DATA EXTRACT
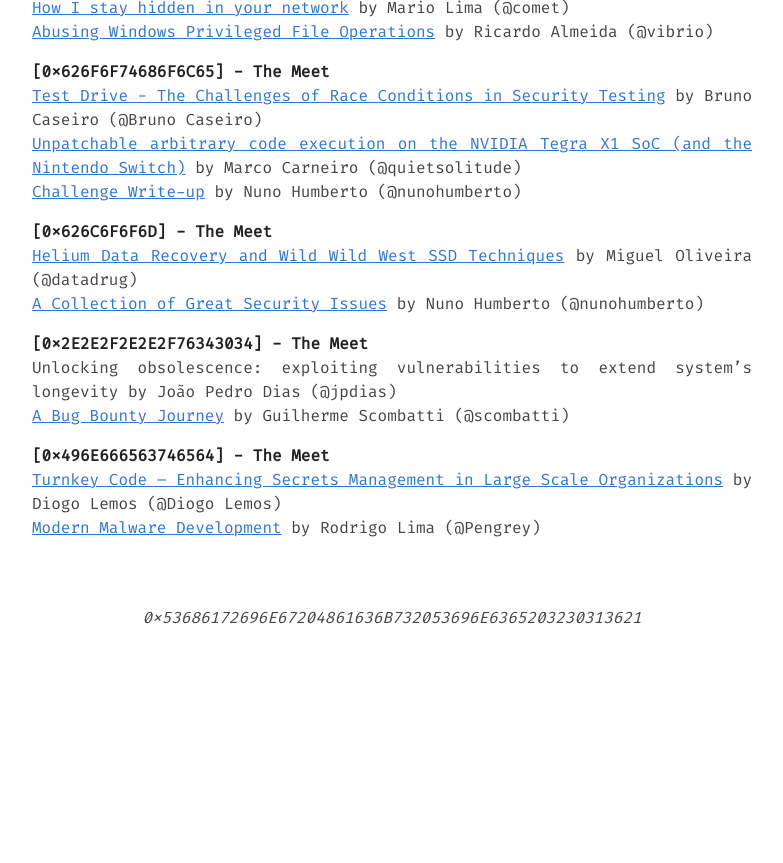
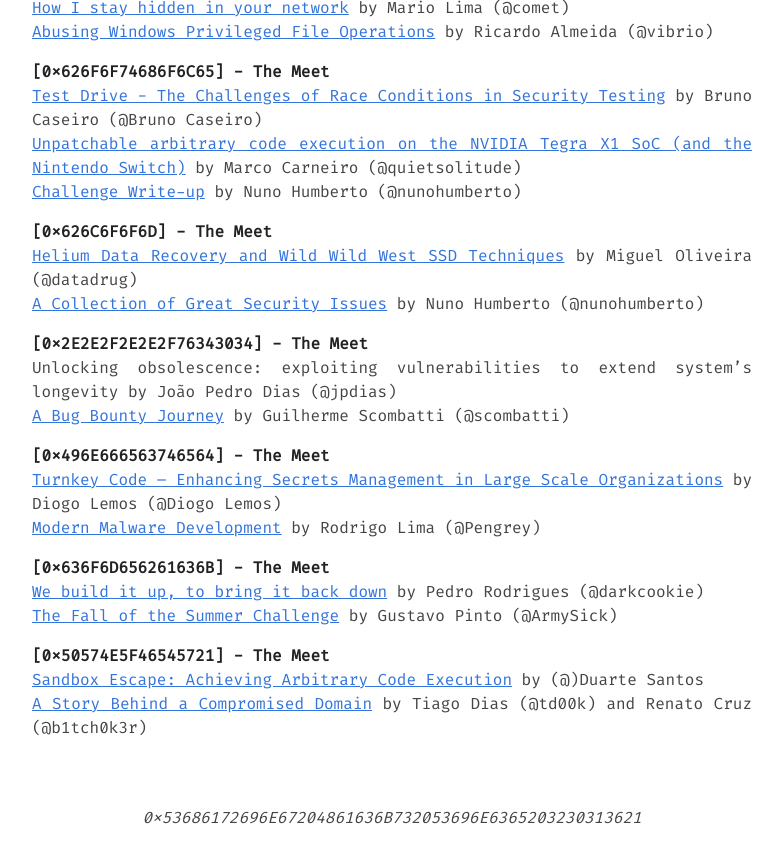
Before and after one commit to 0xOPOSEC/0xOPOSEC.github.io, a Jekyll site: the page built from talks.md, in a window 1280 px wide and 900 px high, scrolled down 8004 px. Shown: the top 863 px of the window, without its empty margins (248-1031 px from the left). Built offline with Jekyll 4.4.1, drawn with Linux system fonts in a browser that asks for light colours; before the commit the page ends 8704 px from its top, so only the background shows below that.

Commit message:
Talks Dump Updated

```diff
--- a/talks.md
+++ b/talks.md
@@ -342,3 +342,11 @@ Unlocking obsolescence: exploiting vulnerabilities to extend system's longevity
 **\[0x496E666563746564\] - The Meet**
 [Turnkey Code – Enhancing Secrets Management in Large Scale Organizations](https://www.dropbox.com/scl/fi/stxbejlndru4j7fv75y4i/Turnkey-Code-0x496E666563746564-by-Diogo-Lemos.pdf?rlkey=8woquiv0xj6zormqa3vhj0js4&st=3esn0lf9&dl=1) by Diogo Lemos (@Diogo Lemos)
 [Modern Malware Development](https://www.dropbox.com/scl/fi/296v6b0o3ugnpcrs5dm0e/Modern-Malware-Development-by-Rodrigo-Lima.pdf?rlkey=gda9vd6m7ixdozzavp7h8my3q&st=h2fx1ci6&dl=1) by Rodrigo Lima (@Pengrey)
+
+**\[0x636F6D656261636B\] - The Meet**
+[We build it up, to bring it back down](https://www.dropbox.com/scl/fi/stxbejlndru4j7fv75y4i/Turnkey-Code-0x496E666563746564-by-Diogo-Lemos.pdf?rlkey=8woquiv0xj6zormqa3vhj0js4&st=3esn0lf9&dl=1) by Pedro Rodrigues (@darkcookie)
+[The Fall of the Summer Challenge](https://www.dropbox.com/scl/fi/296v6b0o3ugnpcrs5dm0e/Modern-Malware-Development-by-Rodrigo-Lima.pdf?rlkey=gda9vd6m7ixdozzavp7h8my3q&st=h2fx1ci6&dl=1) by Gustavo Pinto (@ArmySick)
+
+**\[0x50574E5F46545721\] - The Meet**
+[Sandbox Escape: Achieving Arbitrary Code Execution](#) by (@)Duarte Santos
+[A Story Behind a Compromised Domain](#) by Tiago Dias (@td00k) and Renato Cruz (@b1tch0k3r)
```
* * *
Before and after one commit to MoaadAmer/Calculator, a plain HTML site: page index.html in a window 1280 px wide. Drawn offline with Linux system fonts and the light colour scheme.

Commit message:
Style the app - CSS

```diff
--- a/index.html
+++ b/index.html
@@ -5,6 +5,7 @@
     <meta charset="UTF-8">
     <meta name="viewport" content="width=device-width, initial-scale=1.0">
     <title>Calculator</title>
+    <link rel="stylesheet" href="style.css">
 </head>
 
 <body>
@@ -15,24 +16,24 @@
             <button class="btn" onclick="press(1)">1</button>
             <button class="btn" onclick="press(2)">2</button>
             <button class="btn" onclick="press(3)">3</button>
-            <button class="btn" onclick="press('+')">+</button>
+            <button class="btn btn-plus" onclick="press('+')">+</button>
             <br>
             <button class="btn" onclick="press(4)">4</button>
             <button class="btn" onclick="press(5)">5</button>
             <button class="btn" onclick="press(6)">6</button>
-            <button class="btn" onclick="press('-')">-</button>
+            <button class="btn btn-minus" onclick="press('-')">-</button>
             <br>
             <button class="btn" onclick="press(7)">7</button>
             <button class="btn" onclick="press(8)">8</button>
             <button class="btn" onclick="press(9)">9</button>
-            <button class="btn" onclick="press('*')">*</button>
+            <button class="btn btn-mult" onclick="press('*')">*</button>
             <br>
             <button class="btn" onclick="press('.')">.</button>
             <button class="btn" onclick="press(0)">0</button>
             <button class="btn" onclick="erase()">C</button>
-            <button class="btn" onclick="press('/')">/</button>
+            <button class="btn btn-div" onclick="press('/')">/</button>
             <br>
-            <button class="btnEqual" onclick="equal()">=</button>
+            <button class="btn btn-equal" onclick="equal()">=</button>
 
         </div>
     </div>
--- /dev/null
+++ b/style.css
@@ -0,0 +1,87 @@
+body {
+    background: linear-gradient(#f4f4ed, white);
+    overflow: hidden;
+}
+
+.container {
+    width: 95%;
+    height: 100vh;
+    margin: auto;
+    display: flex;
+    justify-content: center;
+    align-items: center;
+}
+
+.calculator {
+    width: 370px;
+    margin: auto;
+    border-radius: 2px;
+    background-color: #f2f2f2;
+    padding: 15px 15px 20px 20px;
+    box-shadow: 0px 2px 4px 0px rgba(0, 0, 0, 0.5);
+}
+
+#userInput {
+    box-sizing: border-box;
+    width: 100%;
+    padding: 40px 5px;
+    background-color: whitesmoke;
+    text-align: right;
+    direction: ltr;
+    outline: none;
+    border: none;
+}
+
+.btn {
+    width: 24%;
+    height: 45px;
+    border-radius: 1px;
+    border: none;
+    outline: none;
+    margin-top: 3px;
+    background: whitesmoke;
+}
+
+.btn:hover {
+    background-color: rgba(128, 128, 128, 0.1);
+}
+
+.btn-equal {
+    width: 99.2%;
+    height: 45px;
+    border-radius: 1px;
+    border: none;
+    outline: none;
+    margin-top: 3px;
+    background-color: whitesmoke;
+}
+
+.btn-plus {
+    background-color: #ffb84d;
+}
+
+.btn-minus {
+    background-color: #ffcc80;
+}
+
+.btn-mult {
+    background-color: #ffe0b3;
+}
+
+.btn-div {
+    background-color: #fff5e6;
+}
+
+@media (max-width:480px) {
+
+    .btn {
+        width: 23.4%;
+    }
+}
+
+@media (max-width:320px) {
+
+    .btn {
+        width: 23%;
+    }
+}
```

EXERCISE
Copy out every line from the records that has the word "index".

SOLUTION TO THIS TASK
Before and after one commit to MoaadAmer/Calculator, a plain HTML site: page index.html in a window 1280 px wide. Drawn offline with Linux system fonts and the light colour scheme.
--- a/index.html
+++ b/index.html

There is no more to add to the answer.